Genetic testing of the DNM1 gene in Pembroke Welsh Corgis will reliably determine whether a dog is a genetic Carrier of exercise-induced collapse. Exercise-Induced Collapse is inherited in an Autosomal Recessive manner in dogs meaning that they must receive two copies of the mutated gene (one from each parent) to develop the disease. In general, carrier dogs do not have features of the disease but when bred with another carrier of the same Mutation, there is a risk of having affected pups. Each pup that is born to this pairing has a 25% chance of inheriting the disease and a 50% chance of inheriting one copy and being a carrier of the DNM1 gene mutation. Reliable genetic testing is important for determining breeding practices. Because this mutation shows Variable Expressivity, genetic testing should be performed before breeding. In order to eliminate this mutation from breeding lines and to avoid the potential of producing affected pups, breeding of known carriers to each other is not recommended. Pembroke Welsh Corgis that are not carriers of the mutation have no increased risk of having affected pups.

Information copied from Paw Print Genetics


Von Willebrand Disease I (VWDI):

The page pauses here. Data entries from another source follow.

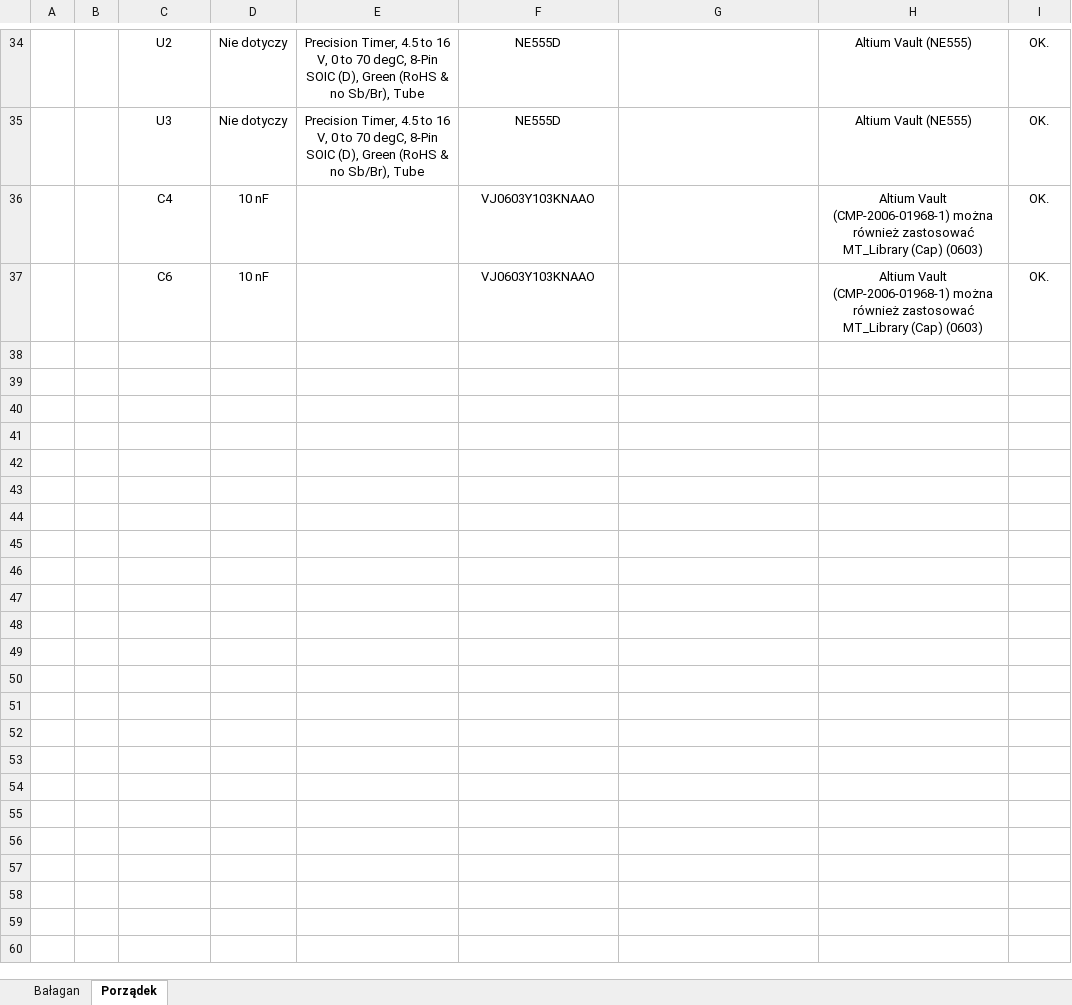
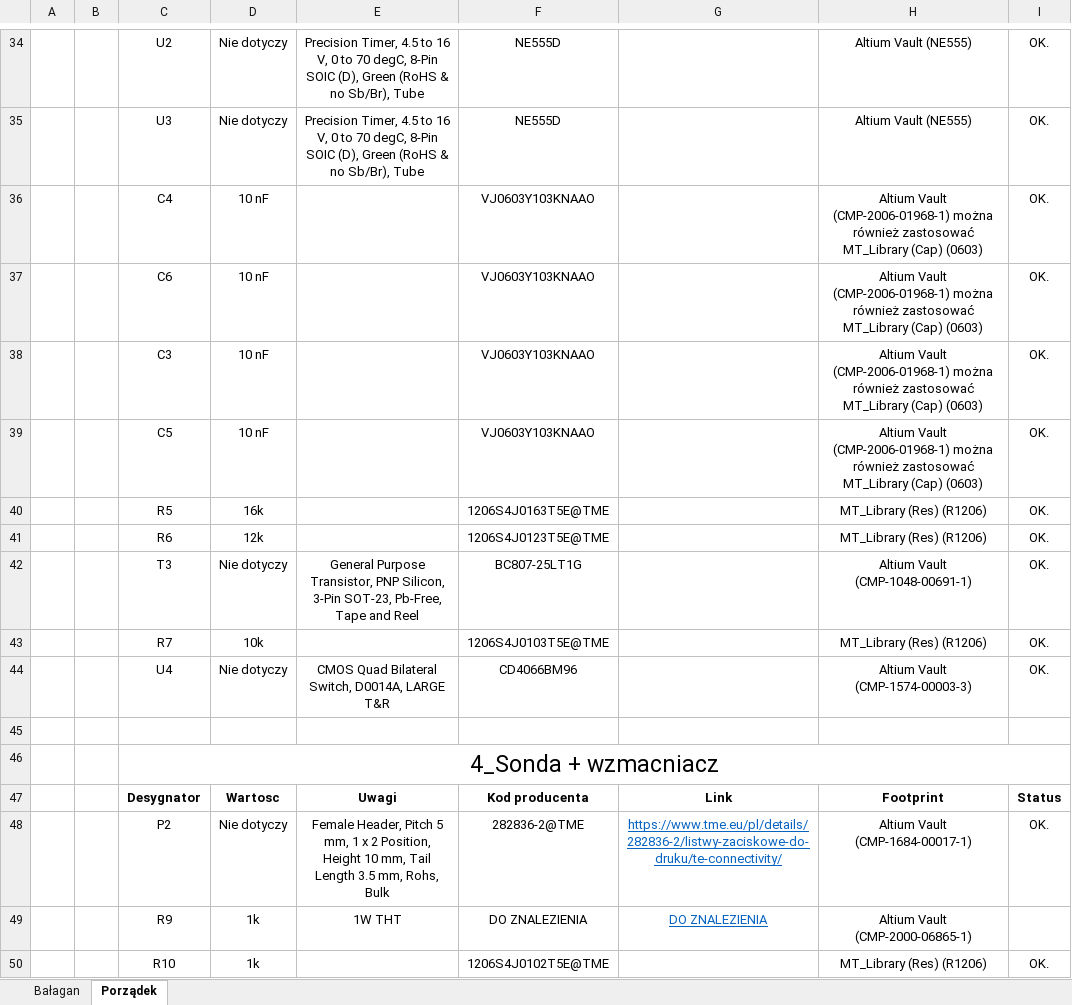
Before and after one commit to mTwardowski020/CAM-CAD-EDA-PROJEKT-, an Excel workbook: BOM.xlsx, sheet Porządek, drawn as a sheet; only a part is shown, gaps mark what is left out; values as stored, in another font and other column widths than the file's, no borders; table styles not drawn; the diff covers the shown part only; the diff names each change by its address in the sheet, - before the commit and + after, or states it on an @@ line.

```diff
--- a/BOM.xlsx (sheet Porządek)
+++ b/BOM.xlsx (sheet Porządek)
+row 38:  |  | C3 | 10 nF |  | VJ0603Y103KNAAO |  | Altium Vault (CMP-2006-01968-1) można również zastosować MT_Library (Cap) (0603) | OK.
+row 39:  |  | C5 | 10 nF |  | VJ0603Y103KNAAO |  | Altium Vault (CMP-2006-01968-1) można również zastosować MT_Library (Cap) (0603) | OK.
+row 40:  |  | R5 | 16k |  | 1206S4J0163T5E@TME |  | MT_Library (Res) (R1206) | OK.
+row 41:  |  | R6 | 12k |  | 1206S4J0123T5E@TME |  | MT_Library (Res) (R1206) | OK.
+row 42:  |  | T3 | Nie dotyczy | General Purpose Transistor, PNP Silicon, 3-Pin SOT-23, Pb-Free, Tape and Reel | BC807-25LT1G |  | Altium Vault (CMP-1048-00691-1) | OK.
+row 43:  |  | R7 | 10k |  | 1206S4J0103T5E@TME |  | MT_Library (Res) (R1206) | OK.
+row 44:  |  | U4 | Nie dotyczy | CMOS Quad Bilateral Switch, D0014A, LARGE T&R | CD4066BM96 |  | Altium Vault (CMP-1574-00003-3) | OK.
+row 45: (empty)
+row 46:  |  | 4_Sonda + wzmacniacz
+row 47:  |  | Desygnator | Wartosc | Uwagi | Kod producenta | Link | Footprint | Status
+row 48:  |  | P2 | Nie dotyczy | Female Header, Pitch 5 mm, 1 x 2 Position, Height 10 mm, Tail Length 3.5 mm, Rohs, Bulk | 282836-2@TME | https://www.tme.eu/pl/details/282836-2/listwy-zaciskowe-do-druku/te-connectivity/ | Altium Vault (CMP-1684-00017-1) | OK.
+row 49:  |  | R9 | 1k | 1W THT | DO ZNALEZIENIA | DO ZNALEZIENIA | Altium Vault (CMP-2000-06865-1)
+row 50:  |  | R10 | 1k |  | 1206S4J0102T5E@TME |  | MT_Library (Res) (R1206) | OK.
```
Also changed, not shown: 12 added rows elsewhere in this sheet, 48 other files.
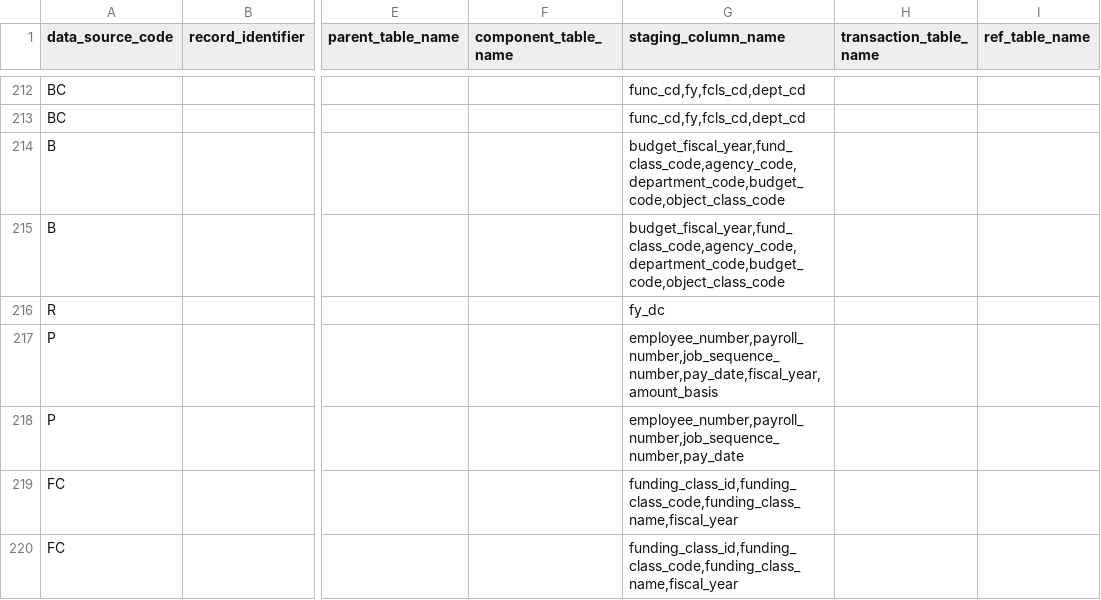
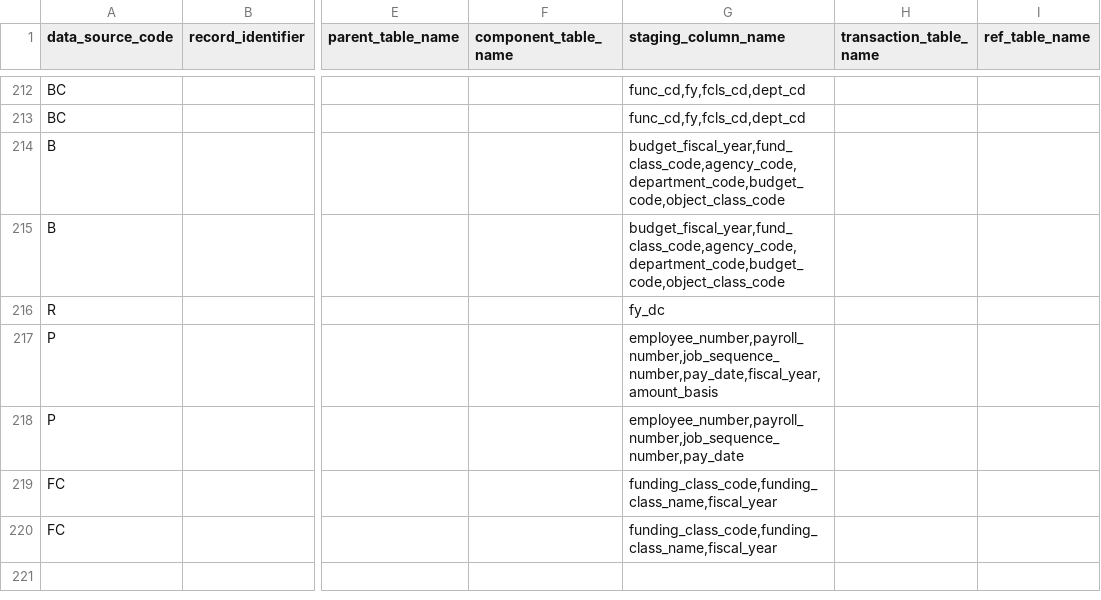
Before and after one commit to vasili4/Checkbook, a CSV file: checkbook/DB scripts/ScriptsForInitialSetUp/ref_validation_rule.csv, drawn as a sheet; only a part is shown, gaps mark what is left out; the diff names each change by its address in the sheet, - before the commit and + after, or states it on an @@ line.

Commit message:
missing element for funding class corrected
git-svn-id: https://omb-dashboardplatform.reisys.com:10039/NYC_Checkbook_2_0/Database@862 948744eb-f611-4f28-8820-250fb6d8f47d

Former-commit-id: c41fc3687508d57c2429c2bd2b22474b9941dddc

```diff
--- a/checkbook/DB scripts/ScriptsForInitialSetUp/ref_validation_rule.csv
+++ b/checkbook/DB scripts/ScriptsForInitialSetUp/ref_validation_rule.csv
-G219:G220 (staging_column_name): funding_class_id,funding_class_code,funding_class_name,fiscal_year
+G219:G220 (staging_column_name): funding_class_code,funding_class_name,fiscal_year
```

Von Willebrand Disease I (VWDI) is an inherited bleeding disorder affecting Pembroke Welsh Corgis. Dogs affected with VWDI have less than half of the normal level of von Willebrand coagulation factor (vWf), which is an essential protein needed for normal blood clotting. There is variability in the amount of vWf such that not all dogs with two copies of the Mutation are equally affected. Dogs that have less than 35% of the normal amount of vWf generally have mild to moderate signs of a bleeding disorder. Affected dogs may bruise easily, have frequent nosebleeds, bleed from the mouth when juvenile teeth are lost, and experience prolonged bleeding after surgery or trauma. Less often, the bleeding may be severe enough to cause death. Due to the variable severity of the disorder, affected dogs may not be identified until a surgery is performed or trauma occurs at which time excessive bleeding is noted. Veterinarians performing surgery on known affected dogs should have ready access to blood banked for transfusions. Most dogs will have a normal lifespan with this condition despite increased blood clotting times.

Breed-Specific Information for the Pembroke Welsh Corgi

The Mutation of the VWF gene associated with von Willebrand disease I has been identified in the Pembroke Welsh Corgi. Though the exact frequency in the overall Pembroke Welsh Corgi population is unknown, 37% of the Pembroke Welsh Corgis tested were carriers of the mutation and 6% were at-risk/affected.

Testing Tips

Genetic testing of the VWF gene in Pembroke Welsh Corgis will reliably determine whether a dog is a genetic Carrier of von Willebrand disease I. Von Willebrand Disease I is inherited in an Autosomal Recessive manner in dogs meaning that they must receive two copies of the mutated gene (one from each parent) to develop the disease. In general, carrier dogs rarely have features of the disease but when bred with another carrier of the same Mutation, there is a risk of having affected pups. Each pup that is born to this pairing has a 25% chance of inheriting the disease and a 50% chance of inheriting one copy and being a carrier of the VWF gene mutation. Reliable genetic testing is important for determining breeding practices. Because symptoms may be mild in affected dogs, genetic testing should be performed before breeding. In order to eliminate this mutation from breeding lines and to avoid the potential of producing affected pups, breeding of known carriers to each other is not recommended. Pembroke Welsh Corgis that are not carriers of the mutation have no increased risk of having affected pups.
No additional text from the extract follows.